As we did not find a satisfying solution on the market we chose to create our own solution. Our teams love to design and develop products so it was not such a painful decision.
On our way to build a powerful tool to specify JSON APIs, we started solving the simplest problem we could find: uniquely specifying one JSON.
Is a JSON correct?
To specify a JSON (in a request or in a response for example) you can use a JSON Schema.
A JSON Schema is a format that defines a JSON structure: the fields and their primitive types (String, Integer, Boolean, etc.), the required fields and the optional fields, etc.
Such JSON Schema allows you to:
With a JSON schema Product Owner, QA team and developers have a first single common ground to discuss.
Let’s see how you can expand such concept to a whole projet.
Define your project resources
When you have to specify a RESTFul APIs project first you need to identify the resources you will use in your API: a “user” for example.
For each resource you define the attributes; for our user: a first name, a last name and an age.
Define your project routes
Now that resources are defined with their attributes, it is time to manipulate them. But how could we create, consult information about, update or even delete users?
All available actions on your resources will form your collection of routes.
For each route we will define how it is used: URL, HTTP method, parameters header, input body (which is a JSON schema!), and how it responds (another JSON Schema!)
Working with ressources representations
Your resource may be more complex than just a three attributes object, and you may want to have different levels of information.
To create a new user, you may only want to send two attributes like first name and last name in the request body. But to display user’s profile all attributes are needed, so you would like to get them all.
These different levels of information represent your different resource representations.
And as you can see in the two following examples, your routes are linked to resource representations, not the resource itself.
User may be seen as an object with two attributes – User creation – or as an object with three attributes – User detail. But it is always the same object, we only represent it in two different ways.
We use such JSON schema to validate requests AND responses.

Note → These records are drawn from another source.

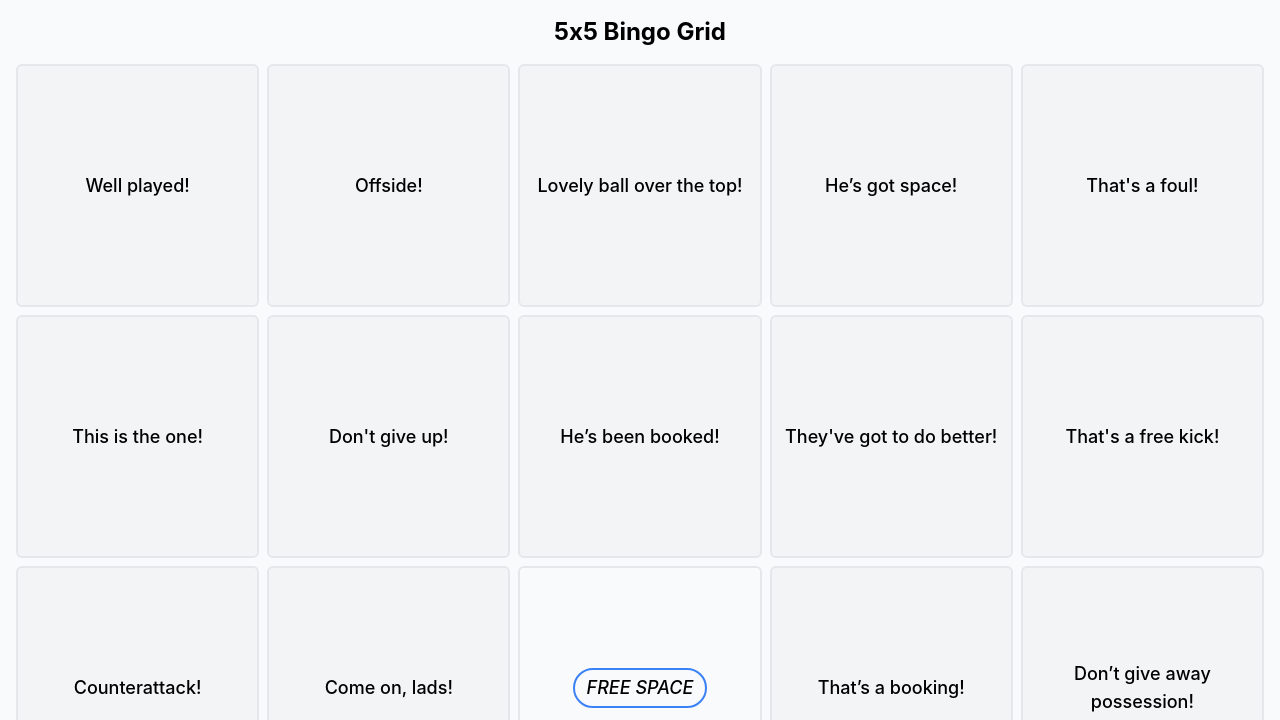
Repository: yassirbn/football-bingo
Page: /
The author's editor kept a copy of each file at every save. The page is drawn from the files as they stood at one save, then again after the next save.
The browser window is 1280 px wide. The pictures show the whole page.
The project was rebuilt for these pictures with package versions that can differ from the ones it lists, and the page was loaded fresh each time.

Above is the page before, as saved 2024-11-26 18:34:31.

### src/index.css

@import url('https://fonts.googleapis.com/css2?family=Caveat:wght@400;700&display=swap');

@tailwind base;
@tailwind components;
@tailwind utilities;


body {
  margin: 0;
  font-family: -apple-system, BlinkMacSystemFont, 'Segoe UI', 'Roboto', 'Oxygen',
    'Ubuntu', 'Cantarell', 'Fira Sans', 'Droid Sans', 'Helvetica Neue',
    sans-serif;
  -webkit-font-smoothing: antialiased;
  -moz-osx-font-smoothing: grayscale;
}

code {
  font-family: source-code-pro, Menlo, Monaco, Consolas, 'Courier New',
    monospace;
}

### src/App.js
import React from "react";
import BingoGrid from "./component/BingoGrid/BingoGrid";


const App = () => {
  const words  = [
    "What a save!",
    "Offside!",
    "Penalty! Oh, no!",
    "Pass the ball!",
    "That's a dive!",
    "Red card!",
    "Goal! What a strike!",
    "He's on fire!",
    "Foul!",
    "Clear it!",
    "He's through on goal!",
    "Nice touch!",
    "What a tackle!",
    "Great cross!",
    "Counterattack!",
    "He’s injured!",
    "Come on, ref!",
    "Get it in the box!",
    "Keeper's got it!",
    "That's a foul!",
    "No way! That’s a dive!",
    "Good save, keeper!",
    "What a ball!",
    "Hold it up!",
    "Look at that footwork!",
    "Get stuck in!",
    "That’s a booking!",
    "Lovely ball over the top!",
    "That’s a terrible miss!",
    "Get back!",
    "Play to the whistle!",
    "It's all square!",
    "Time for a substitution!",
    "They’re all over them!",
    "Nice pass!",
    "He’s got space!",
    "He’s wide open!",
    "Well played!",
    "Take a shot!",
    "That’s a brilliant goal!",
    "What a finish!",
    "Come on, lads!",
    "Don't give up!",
    "He's made a run!",
    "Get the ball out of there!",
    "Hold the line!",
    "He’s been booked!",
    "That's a red card!",
    "This could be it!",
    "He’s in the clear!",
    "It’s a goal kick!",
    "That's a free kick!",
    "Shoot! Shoot!",
    "That's too easy!",
    "They've got to do better!",
    "He's off the ball!",
    "Put it in the back of the net!",
    "This is getting tense!",
    "He’s looking dangerous!",
    "Don’t give away possession!",
    "He’s gone down easy!",
    "That's a top save!",
    "This is the one!",
    "Make it count!"
  ];


  return (
    <div className="min-h-screen bg-gray-50 flex items-center justify-center">
      <BingoGrid words={words} />
    </div>
  );
};

export default App;

### src/component/BingoGrid/BingoGrid.js
import React, { useState } from "react";

const BingoGrid = ({ words }) => {
  const gridSize = 5; // 5x5 grid
  const totalCells = gridSize * gridSize;

  // Shuffle words only once and store in state
  const initializeGrid = () => {
    const shuffledWords = [...words].sort(() => 0.5 - Math.random()).slice(0, totalCells);

    // Fill with placeholders if not enough words
    while (shuffledWords.length < totalCells) {
      shuffledWords.push("PLACEHOLDER");
    }

    // Replace the center cell with "FREE SPACE"
    const centerIndex = Math.floor(totalCells / 2);
    shuffledWords[centerIndex] = "FREE SPACE";

    return shuffledWords;
  };

  const [gridWords] = useState(initializeGrid);
  const [selectedCells, setSelectedCells] = useState(
    Array(totalCells).fill(false).map((_, i) => i === Math.floor(totalCells / 2)) // Center (FREE SPACE) is pre-selected
  );
  const [bingo, setBingo] = useState(false);

  // Handle cell click
  const handleCellClick = (index) => {
    if (gridWords[index] === "FREE SPACE" || selectedCells[index]) return; // Ignore clicks on FREE SPACE or already selected cells

    const updatedSelection = [...selectedCells];
    updatedSelection[index] = true;
    setSelectedCells(updatedSelection);

    // Check for Bingo
    checkForBingo(updatedSelection);
  };

  // Check for Bingo
  const checkForBingo = (selected) => {
    const checkLine = (line) => line.every((index) => selected[index]);

    // Generate all rows, columns, and diagonals
    const rows = Array.from({ length: gridSize }, (_, i) =>
      Array.from({ length: gridSize }, (_, j) => i * gridSize + j)
    );
    const cols = Array.from({ length: gridSize }, (_, i) =>
      Array.from({ length: gridSize }, (_, j) => j * gridSize + i)
    );
    const diagonal1 = Array.from({ length: gridSize }, (_, i) => i * gridSize + i);
    const diagonal2 = Array.from({ length: gridSize }, (_, i) => (i + 1) * gridSize - (i + 1));

    const lines = [...rows, ...cols, diagonal1, diagonal2];

    if (lines.some(checkLine)) {
      setBingo(true); // Set Bingo to true to trigger animations
    }
  };

  return (
    <div className="p-4 relative h-screen overflow-hidden">
      {/* Fireworks Animation */}
      {bingo && (
        <div className="absolute inset-0 z-20 flex justify-center items-center pointer-events-none">
          {/* Firework Particles */}
          {Array.from({ length: 300 }).map((_, idx) => (
            <div
              key={idx}
              className="fireworks-particle w-4 h-4 rounded-full absolute animate-fireworks"
              style={{
                "--x": `${Math.random() * 120 - 60}vw`, // Expanded X direction
                "--y": `${Math.random() * 120 - 60}vh`, // Expanded Y direction
                "--size": `${Math.random() * 10 + 5}px`, // Random size (larger particles)
                "--duration": `${Math.random() * 2 + 1.5}s`, // Increased duration for longer explosion
                "--delay": `${Math.random() * 0.5}s`, // Random delay
                backgroundColor: `hsl(${Math.random() * 360}, 100%, 50%)`, // Random color (HSL)
                transform: `rotate(${Math.random() * 360}deg)` // Random rotation for more chaos
              }}
            ></div>
          ))}
        </div>
      )}

      {/* Bingo Text Animation */}
      {bingo && (
        <div className="absolute inset-0 flex items-center justify-center z-10 animate-bingo-fade">
          <h2 className="text-7xl sm:text-8xl md:text-9xl lg:text-10xl font-extrabold text-red-600 animate-bingo-shake">
            BINGO!
          </h2>
        </div>
      )}

      {/* Bingo Grid */}
      <h1 className="text-center text-2xl font-bold mb-4">5x5 Bingo Grid</h1>
      <div
        className="grid gap-2"
        style={{
          gridTemplateColumns: `repeat(${gridSize}, minmax(50px, 1fr))`,
        }}
      >
        {gridWords.map((word, index) => (
          <div
            key={index}
            className={`flex items-center justify-center border-2 rounded-md text-center font-medium aspect-square p-2
              ${selectedCells[index] ? "bg-transparent" : "bg-gray-100 hover:bg-blue-200 cursor-pointer"}
              ${word === "FREE SPACE" ? "cursor-default" : ""}`}
            onClick={() => handleCellClick(index)}
          >
            <span
              className={`text-xs sm:text-sm md:text-base lg:text-lg font-medium
                ${word === "FREE SPACE" ? "font-bold italic" : ""}
                ${selectedCells[index] ? "border-2 border-blue-500 rounded-full py-1 px-3" : ""}`}
            >
              {word}
            </span>
          </div>
        ))}
      </div>
    </div>
  );
};

export default BingoGrid;

### tailwind.config.js
/** @type {import('tailwindcss').Config} */
module.exports = {
  content: ['./src/**/*.{js,jsx,ts,tsx}'],
  theme: {
    extend: {
      fontFamily: {
        handwritten: ["'Caveat'", "cursive"],
      },
      animation: {
        fireworks: "fireworks 1.5s ease-out forwards",
        "bingo-fade": "bingo-fade 2s ease-out forwards",
        "bingo-shake": "bingo-shake 0.5s ease-in-out infinite",
      },
      keyframes: {
        fireworks: {
          "0%": {
            transform: "scale(0) translate(0, 0)",
            opacity: 1,
          },
          "50%": {
            transform: "scale(1) translate(var(--x), var(--y))",
            opacity: 1,
          },
          "100%": {
            transform: "scale(2) translate(var(--x), var(--y))",
            opacity: 0,
          },
        },
        "bingo-fade": {
          "0%": { opacity: 0 },
          "100%": { opacity: 1 },
        },
        "bingo-shake": {
          "0%": { transform: "rotate(0)" },
          "25%": { transform: "rotate(5deg)" },
          "50%": { transform: "rotate(0)" },
          "75%": { transform: "rotate(-5deg)" },
          "100%": { transform: "rotate(0)" },
        },
      },
    },
  },
  plugins: [],
}

Loaded but not shown: public/index.html (common file); src/index.js (common file); src/reportWebVitals.js (common file)

After the next save:
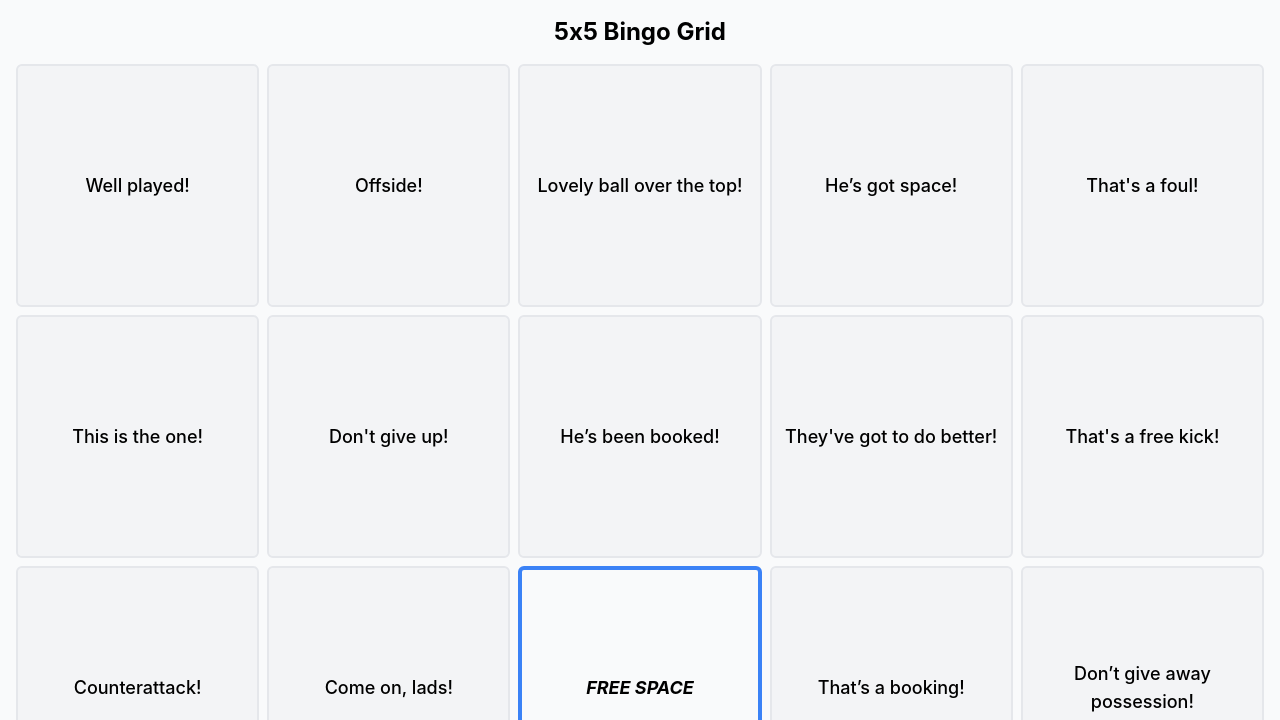
Saved 12 s later.
--- a/src/component/BingoGrid/BingoGrid.js
+++ b/src/component/BingoGrid/BingoGrid.js
@@ -104,14 +104,12 @@ const BingoGrid = ({ words }) => {
           <div
             key={index}
             className={`flex items-center justify-center border-2 rounded-md text-center font-medium aspect-square p-2
-              ${selectedCells[index] ? "bg-transparent" : "bg-gray-100 hover:bg-blue-200 cursor-pointer"}
+              ${selectedCells[index] ? "bg-transparent border-4 border-blue-500 rounded-full" : "bg-gray-100 hover:bg-blue-200 cursor-pointer"}
               ${word === "FREE SPACE" ? "cursor-default" : ""}`}
             onClick={() => handleCellClick(index)}
           >
             <span
-              className={`text-xs sm:text-sm md:text-base lg:text-lg font-medium
-                ${word === "FREE SPACE" ? "font-bold italic" : ""}
-                ${selectedCells[index] ? "border-2 border-blue-500 rounded-full py-1 px-3" : ""}`}
+              className={`break-words text-xs sm:text-sm md:text-base lg:text-lg ${word === "FREE SPACE" ? "font-bold italic" : ""}`}
             >
               {word}
             </span>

Finally for your project you have defined all the routes in detail:
With all routes very well defined you will have a strong and clear RESTFul APIs project specification. Now we have the entire API documentation without any ambiguity!
JSON Schema is a powerful concept to specify a whole API project…except it is really tedious to write. It would have been insane (and absolutely boring) for all our Product Owners, Developers or QA team to write by hands theses schemas.
So we wanted to abstract this complexity and ease Product Owners, Developers or QA team in their everyday life.
No need to prolong the suspense any longer, let’s introduce PERICLES!
At first PERICLES was the internal code name used for an internship topic. But given the growing need to have a centralized tool to share all API specification we deepened the subject. PERICLES was also a Greek statesman, orator and general of Athens during the Golden Age. Inspiring, isn’t it?
As we explained before a trustful API specification enables to find correct and updated information, to test API requests and responses and to mock. The cornerstone of API specification is JSON Schema: it’s the basis to define the single source of truth.
To find correct and updated information, PERICLES allows to create list of resources with their attributes, routes and resource representations used in each route.
To test API request and responses, PERICLES contains a proxy tool that permits to validate every response of the API against the representation of the corresponding route.
To mock, PERICLES may automatically generate JSON examples thanks to information defined.
Now with PERICLES:
PERICLES automatically generates the mapper for your frontend applications, automates tests of your endpoints, and provides a truthful documentation.
This tool is not yet a product. It’s an internal solution used for specifications of APIs we build or consume. But we are longing to improve it!
To see how PERICLES looks like today please visit our Github and deploy your own PERICLES instance – with a nice “Deploy to HEROKU” button.
If you are interested in making suggestions: feel free! You will be our guest 😉
It’s over there: https://github.com/applidium/PERICLES
Want to know more about APIs spécification?Contact Julie